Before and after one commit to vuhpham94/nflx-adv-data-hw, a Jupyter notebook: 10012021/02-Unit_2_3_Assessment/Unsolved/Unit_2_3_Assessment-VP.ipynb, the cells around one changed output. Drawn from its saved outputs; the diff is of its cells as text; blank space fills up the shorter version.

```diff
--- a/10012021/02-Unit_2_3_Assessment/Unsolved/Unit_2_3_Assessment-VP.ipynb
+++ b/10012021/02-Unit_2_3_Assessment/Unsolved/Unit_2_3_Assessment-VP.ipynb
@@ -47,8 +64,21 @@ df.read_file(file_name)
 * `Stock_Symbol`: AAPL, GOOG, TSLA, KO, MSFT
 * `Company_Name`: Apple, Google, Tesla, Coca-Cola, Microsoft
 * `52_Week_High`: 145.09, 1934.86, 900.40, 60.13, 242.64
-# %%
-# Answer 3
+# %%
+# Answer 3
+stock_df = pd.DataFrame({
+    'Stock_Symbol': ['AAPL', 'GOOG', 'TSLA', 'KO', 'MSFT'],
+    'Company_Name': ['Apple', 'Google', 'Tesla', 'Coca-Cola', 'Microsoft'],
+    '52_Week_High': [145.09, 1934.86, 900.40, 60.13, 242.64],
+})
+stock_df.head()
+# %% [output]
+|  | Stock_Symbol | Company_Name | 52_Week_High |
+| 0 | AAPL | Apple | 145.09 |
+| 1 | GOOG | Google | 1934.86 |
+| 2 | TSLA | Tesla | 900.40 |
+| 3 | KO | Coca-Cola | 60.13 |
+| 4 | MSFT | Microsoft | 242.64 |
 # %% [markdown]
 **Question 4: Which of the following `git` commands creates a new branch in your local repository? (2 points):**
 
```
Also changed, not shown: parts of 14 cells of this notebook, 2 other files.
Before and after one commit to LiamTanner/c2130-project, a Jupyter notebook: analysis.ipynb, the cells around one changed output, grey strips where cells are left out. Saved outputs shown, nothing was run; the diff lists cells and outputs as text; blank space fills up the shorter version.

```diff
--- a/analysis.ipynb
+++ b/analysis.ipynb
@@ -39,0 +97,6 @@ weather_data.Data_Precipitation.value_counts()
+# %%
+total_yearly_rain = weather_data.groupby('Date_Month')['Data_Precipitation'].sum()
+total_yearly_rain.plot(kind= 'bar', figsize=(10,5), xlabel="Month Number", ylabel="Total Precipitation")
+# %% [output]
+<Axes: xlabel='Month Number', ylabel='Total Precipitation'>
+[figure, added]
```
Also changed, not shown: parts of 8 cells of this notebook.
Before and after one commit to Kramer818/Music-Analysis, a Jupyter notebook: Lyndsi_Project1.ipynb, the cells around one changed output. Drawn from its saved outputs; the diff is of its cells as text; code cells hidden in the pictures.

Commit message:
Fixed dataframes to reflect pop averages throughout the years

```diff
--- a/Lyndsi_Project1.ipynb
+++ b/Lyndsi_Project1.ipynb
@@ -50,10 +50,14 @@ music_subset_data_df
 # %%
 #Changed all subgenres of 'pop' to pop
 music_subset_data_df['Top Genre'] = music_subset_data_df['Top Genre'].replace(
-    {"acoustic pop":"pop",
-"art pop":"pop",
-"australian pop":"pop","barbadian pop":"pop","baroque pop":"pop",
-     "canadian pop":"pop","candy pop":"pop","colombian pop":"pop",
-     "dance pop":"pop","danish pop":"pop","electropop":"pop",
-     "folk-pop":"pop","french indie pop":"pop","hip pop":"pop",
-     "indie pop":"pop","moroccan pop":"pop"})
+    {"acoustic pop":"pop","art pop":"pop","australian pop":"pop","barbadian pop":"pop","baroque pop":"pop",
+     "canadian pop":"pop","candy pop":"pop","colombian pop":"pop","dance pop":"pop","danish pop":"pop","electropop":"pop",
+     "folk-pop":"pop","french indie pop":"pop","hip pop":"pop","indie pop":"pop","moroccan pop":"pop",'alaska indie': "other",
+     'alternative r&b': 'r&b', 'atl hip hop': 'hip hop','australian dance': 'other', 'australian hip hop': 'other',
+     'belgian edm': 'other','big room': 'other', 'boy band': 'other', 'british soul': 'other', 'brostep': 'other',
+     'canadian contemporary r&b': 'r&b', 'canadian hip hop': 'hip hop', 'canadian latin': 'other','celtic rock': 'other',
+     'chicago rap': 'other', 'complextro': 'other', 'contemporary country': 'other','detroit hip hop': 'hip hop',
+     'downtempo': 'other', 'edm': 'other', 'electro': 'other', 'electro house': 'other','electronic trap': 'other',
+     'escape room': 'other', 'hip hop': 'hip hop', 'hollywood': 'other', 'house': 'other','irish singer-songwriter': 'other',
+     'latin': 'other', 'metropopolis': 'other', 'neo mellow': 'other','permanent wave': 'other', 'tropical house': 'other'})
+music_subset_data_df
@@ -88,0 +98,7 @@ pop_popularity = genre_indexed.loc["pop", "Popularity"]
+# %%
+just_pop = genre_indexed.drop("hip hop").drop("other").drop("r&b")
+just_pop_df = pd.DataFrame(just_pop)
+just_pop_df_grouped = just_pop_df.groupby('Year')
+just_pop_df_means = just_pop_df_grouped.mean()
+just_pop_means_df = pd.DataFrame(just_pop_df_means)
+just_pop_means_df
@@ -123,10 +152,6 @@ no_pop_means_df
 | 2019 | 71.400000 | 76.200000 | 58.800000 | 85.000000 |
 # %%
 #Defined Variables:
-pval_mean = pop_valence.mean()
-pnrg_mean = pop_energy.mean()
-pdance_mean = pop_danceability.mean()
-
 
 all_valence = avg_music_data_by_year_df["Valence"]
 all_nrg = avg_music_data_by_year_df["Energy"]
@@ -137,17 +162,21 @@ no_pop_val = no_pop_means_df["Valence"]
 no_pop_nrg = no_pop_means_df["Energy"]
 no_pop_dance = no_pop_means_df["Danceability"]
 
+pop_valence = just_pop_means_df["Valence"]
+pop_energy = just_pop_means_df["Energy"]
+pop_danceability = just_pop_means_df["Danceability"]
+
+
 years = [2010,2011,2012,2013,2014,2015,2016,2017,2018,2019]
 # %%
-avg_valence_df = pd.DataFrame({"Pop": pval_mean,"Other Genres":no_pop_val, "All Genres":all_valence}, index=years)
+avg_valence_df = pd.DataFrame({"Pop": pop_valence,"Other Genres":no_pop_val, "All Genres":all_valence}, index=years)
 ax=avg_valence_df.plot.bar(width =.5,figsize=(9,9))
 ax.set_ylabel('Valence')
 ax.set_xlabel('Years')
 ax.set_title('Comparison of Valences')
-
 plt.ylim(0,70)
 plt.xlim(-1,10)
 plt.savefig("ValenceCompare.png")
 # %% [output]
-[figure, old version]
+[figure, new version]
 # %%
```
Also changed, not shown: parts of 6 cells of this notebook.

- What the task requires: Give the listing again. Leave every word as it stands.

- Problem solution:
Before and after one commit to vuhpham94/nflx-adv-data-hw, a Jupyter notebook: 10012021/02-Unit_2_3_Assessment/Unsolved/Unit_2_3_Assessment-VP.ipynb, the cells around one changed output. Drawn from its saved outputs; the diff is of its cells as text; blank space fills up the shorter version.

```diff
--- a/10012021/02-Unit_2_3_Assessment/Unsolved/Unit_2_3_Assessment-VP.ipynb
+++ b/10012021/02-Unit_2_3_Assessment/Unsolved/Unit_2_3_Assessment-VP.ipynb
@@ -47,8 +64,21 @@ df.read_file(file_name)
 * `Stock_Symbol`: AAPL, GOOG, TSLA, KO, MSFT
 * `Company_Name`: Apple, Google, Tesla, Coca-Cola, Microsoft
 * `52_Week_High`: 145.09, 1934.86, 900.40, 60.13, 242.64
-# %%
-# Answer 3
+# %%
+# Answer 3
+stock_df = pd.DataFrame({
+    'Stock_Symbol': ['AAPL', 'GOOG', 'TSLA', 'KO', 'MSFT'],
+    'Company_Name': ['Apple', 'Google', 'Tesla', 'Coca-Cola', 'Microsoft'],
+    '52_Week_High': [145.09, 1934.86, 900.40, 60.13, 242.64],
+})
+stock_df.head()
+# %% [output]
+|  | Stock_Symbol | Company_Name | 52_Week_High |
+| 0 | AAPL | Apple | 145.09 |
+| 1 | GOOG | Google | 1934.86 |
+| 2 | TSLA | Tesla | 900.40 |
+| 3 | KO | Coca-Cola | 60.13 |
+| 4 | MSFT | Microsoft | 242.64 |
 # %% [markdown]
 **Question 4: Which of the following `git` commands creates a new branch in your local repository? (2 points):**
 
```
Also changed, not shown: parts of 14 cells of this notebook, 2 other files.
Before and after one commit to LiamTanner/c2130-project, a Jupyter notebook: analysis.ipynb, the cells around one changed output, grey strips where cells are left out. Saved outputs shown, nothing was run; the diff lists cells and outputs as text; blank space fills up the shorter version.

```diff
--- a/analysis.ipynb
+++ b/analysis.ipynb
@@ -39,0 +97,6 @@ weather_data.Data_Precipitation.value_counts()
+# %%
+total_yearly_rain = weather_data.groupby('Date_Month')['Data_Precipitation'].sum()
+total_yearly_rain.plot(kind= 'bar', figsize=(10,5), xlabel="Month Number", ylabel="Total Precipitation")
+# %% [output]
+<Axes: xlabel='Month Number', ylabel='Total Precipitation'>
+[figure, added]
```
Also changed, not shown: parts of 8 cells of this notebook.
Before and after one commit to Kramer818/Music-Analysis, a Jupyter notebook: Lyndsi_Project1.ipynb, the cells around one changed output. Drawn from its saved outputs; the diff is of its cells as text; code cells hidden in the pictures.

Commit message:
Fixed dataframes to reflect pop averages throughout the years

```diff
--- a/Lyndsi_Project1.ipynb
+++ b/Lyndsi_Project1.ipynb
@@ -50,10 +50,14 @@ music_subset_data_df
 # %%
 #Changed all subgenres of 'pop' to pop
 music_subset_data_df['Top Genre'] = music_subset_data_df['Top Genre'].replace(
-    {"acoustic pop":"pop",
-"art pop":"pop",
-"australian pop":"pop","barbadian pop":"pop","baroque pop":"pop",
-     "canadian pop":"pop","candy pop":"pop","colombian pop":"pop",
-     "dance pop":"pop","danish pop":"pop","electropop":"pop",
-     "folk-pop":"pop","french indie pop":"pop","hip pop":"pop",
-     "indie pop":"pop","moroccan pop":"pop"})
+    {"acoustic pop":"pop","art pop":"pop","australian pop":"pop","barbadian pop":"pop","baroque pop":"pop",
+     "canadian pop":"pop","candy pop":"pop","colombian pop":"pop","dance pop":"pop","danish pop":"pop","electropop":"pop",
+     "folk-pop":"pop","french indie pop":"pop","hip pop":"pop","indie pop":"pop","moroccan pop":"pop",'alaska indie': "other",
+     'alternative r&b': 'r&b', 'atl hip hop': 'hip hop','australian dance': 'other', 'australian hip hop': 'other',
+     'belgian edm': 'other','big room': 'other', 'boy band': 'other', 'british soul': 'other', 'brostep': 'other',
+     'canadian contemporary r&b': 'r&b', 'canadian hip hop': 'hip hop', 'canadian latin': 'other','celtic rock': 'other',
+     'chicago rap': 'other', 'complextro': 'other', 'contemporary country': 'other','detroit hip hop': 'hip hop',
+     'downtempo': 'other', 'edm': 'other', 'electro': 'other', 'electro house': 'other','electronic trap': 'other',
+     'escape room': 'other', 'hip hop': 'hip hop', 'hollywood': 'other', 'house': 'other','irish singer-songwriter': 'other',
+     'latin': 'other', 'metropopolis': 'other', 'neo mellow': 'other','permanent wave': 'other', 'tropical house': 'other'})
+music_subset_data_df
@@ -88,0 +98,7 @@ pop_popularity = genre_indexed.loc["pop", "Popularity"]
+# %%
+just_pop = genre_indexed.drop("hip hop").drop("other").drop("r&b")
+just_pop_df = pd.DataFrame(just_pop)
+just_pop_df_grouped = just_pop_df.groupby('Year')
+just_pop_df_means = just_pop_df_grouped.mean()
+just_pop_means_df = pd.DataFrame(just_pop_df_means)
+just_pop_means_df
@@ -123,10 +152,6 @@ no_pop_means_df
 | 2019 | 71.400000 | 76.200000 | 58.800000 | 85.000000 |
 # %%
 #Defined Variables:
-pval_mean = pop_valence.mean()
-pnrg_mean = pop_energy.mean()
-pdance_mean = pop_danceability.mean()
-
 
 all_valence = avg_music_data_by_year_df["Valence"]
 all_nrg = avg_music_data_by_year_df["Energy"]
@@ -137,17 +162,21 @@ no_pop_val = no_pop_means_df["Valence"]
 no_pop_nrg = no_pop_means_df["Energy"]
 no_pop_dance = no_pop_means_df["Danceability"]
 
+pop_valence = just_pop_means_df["Valence"]
+pop_energy = just_pop_means_df["Energy"]
+pop_danceability = just_pop_means_df["Danceability"]
+
+
 years = [2010,2011,2012,2013,2014,2015,2016,2017,2018,2019]
 # %%
-avg_valence_df = pd.DataFrame({"Pop": pval_mean,"Other Genres":no_pop_val, "All Genres":all_valence}, index=years)
+avg_valence_df = pd.DataFrame({"Pop": pop_valence,"Other Genres":no_pop_val, "All Genres":all_valence}, index=years)
 ax=avg_valence_df.plot.bar(width =.5,figsize=(9,9))
 ax.set_ylabel('Valence')
 ax.set_xlabel('Years')
 ax.set_title('Comparison of Valences')
-
 plt.ylim(0,70)
 plt.xlim(-1,10)
 plt.savefig("ValenceCompare.png")
 # %% [output]
-[figure, old version]
+[figure, new version]
 # %%
```
Also changed, not shown: parts of 6 cells of this notebook.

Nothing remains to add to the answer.